- Production in the Permian basin, the biggest oil-producing region in the United States, has outstripped its pipeline transport, sending regional crude prices last month to the lowest levels in six years.
- The 600-mile Permian Gulf Coast pipeline is expected to begin operation in mid-2020.
Magellan and co-investors Energy Transfer Partners LP, MPLX LP, and Delek US Holdings, Inc., will construct the pipeline. They are now projecting to spend about $2 billion to construct a proposed crude oil pipeline which would run from the Permian Basin in West Texas to the U.S. Gulf Coast.
“We have binding commitments that give us very attractive economics. But what we don’t know is the full demand,” which would dictate the project’s final cost, Michael Mears, Magellan’s chief executive, said at the Barclays energy conference in New York.
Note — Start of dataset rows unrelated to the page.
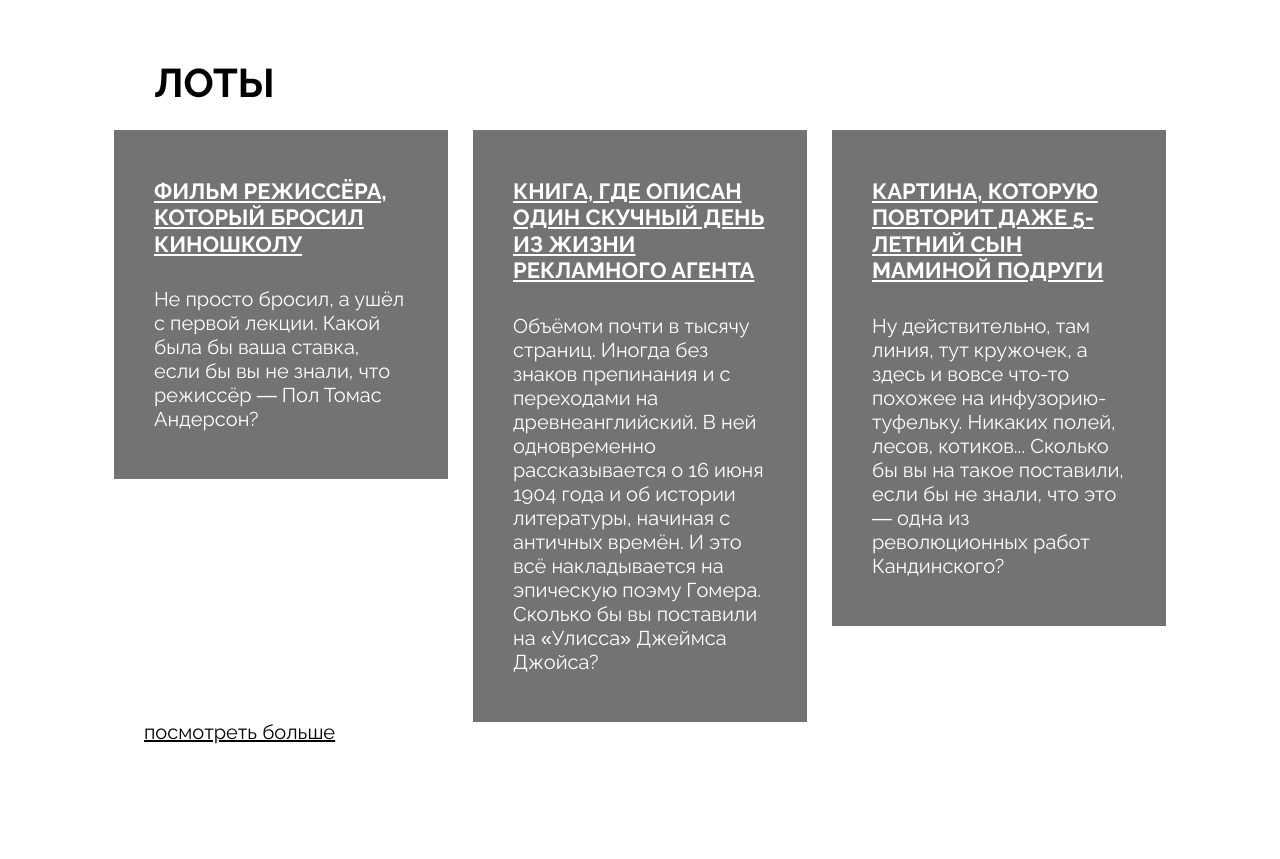
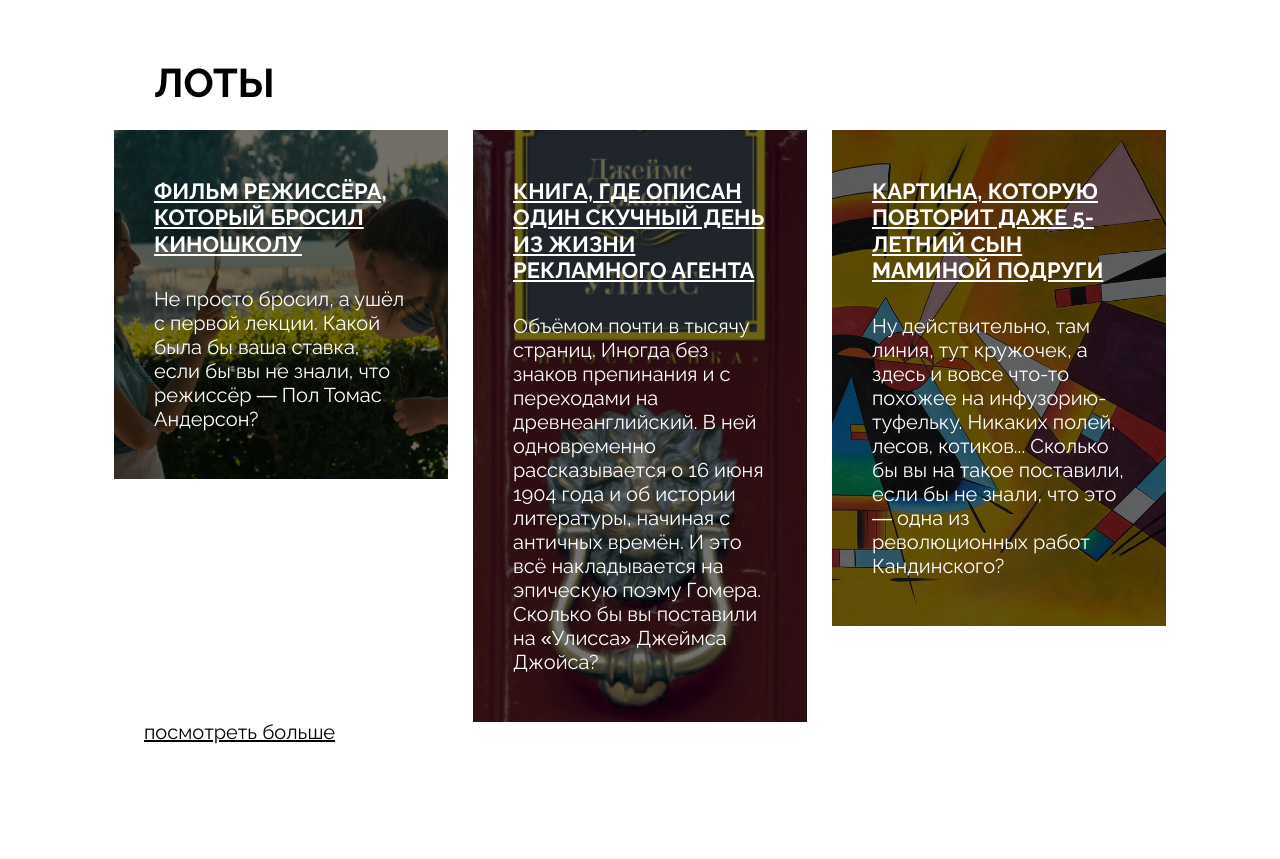
Before and after one commit to uplay1007/ono-tebe-nado-fd, a plain HTML site: page index.html in a window 1280 px wide. Shown: the part 1160-2019 px from the top of the page. Drawn offline with Linux system fonts and the light colour scheme.

Commit message:
Update style.css

```diff
--- a/styles/style.css
+++ b/styles/style.css
@@ -61,7 +61,7 @@ a {
 .cover {
     position: relative;
     max-height: 757px;
-    background-image: url(/images/cover.png);
+    background-image: url(/images/cover.jpg);
     background-size: cover;
     background-position: center;
     padding: 165px 50px 50px;
@@ -202,15 +202,15 @@ a {
 }
 
 .card_direct {
-    background-image: url(/images/lot1.png);
+    background-image: url(/images/card-lot-01.jpg);
 }
 .card_book {
-    background-image: url(/images/lot2.jpg);
+    background-image: url(/images/card-lot-02.jpg);
 
 }
 
 .card_picture {
-    background-image: url(/images/lot3.png);
+    background-image: url(/images/card-lot-03.jpg);
 
 }
 
```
The project cost for the Permian Gulf Coast pipeline will be clear after shippers commit to volume capacity during the so-called open season, Mears said. The bidding process for additional shipper commitments will be launched later this week.
Right now, a 30-inch diameter pipeline is expected to carry Permian Basin oil supply to the Texas Coast, however the pipe diameter may increase to expand capacity. Once in service, the PGC is expected to push total Permian Basin takeaway and local refining capacity to 6.75 million b/d by mid-2020 in-service.
To keep up on pipeline related news, check the Submar blog regularly, where we’ll keep you up to date.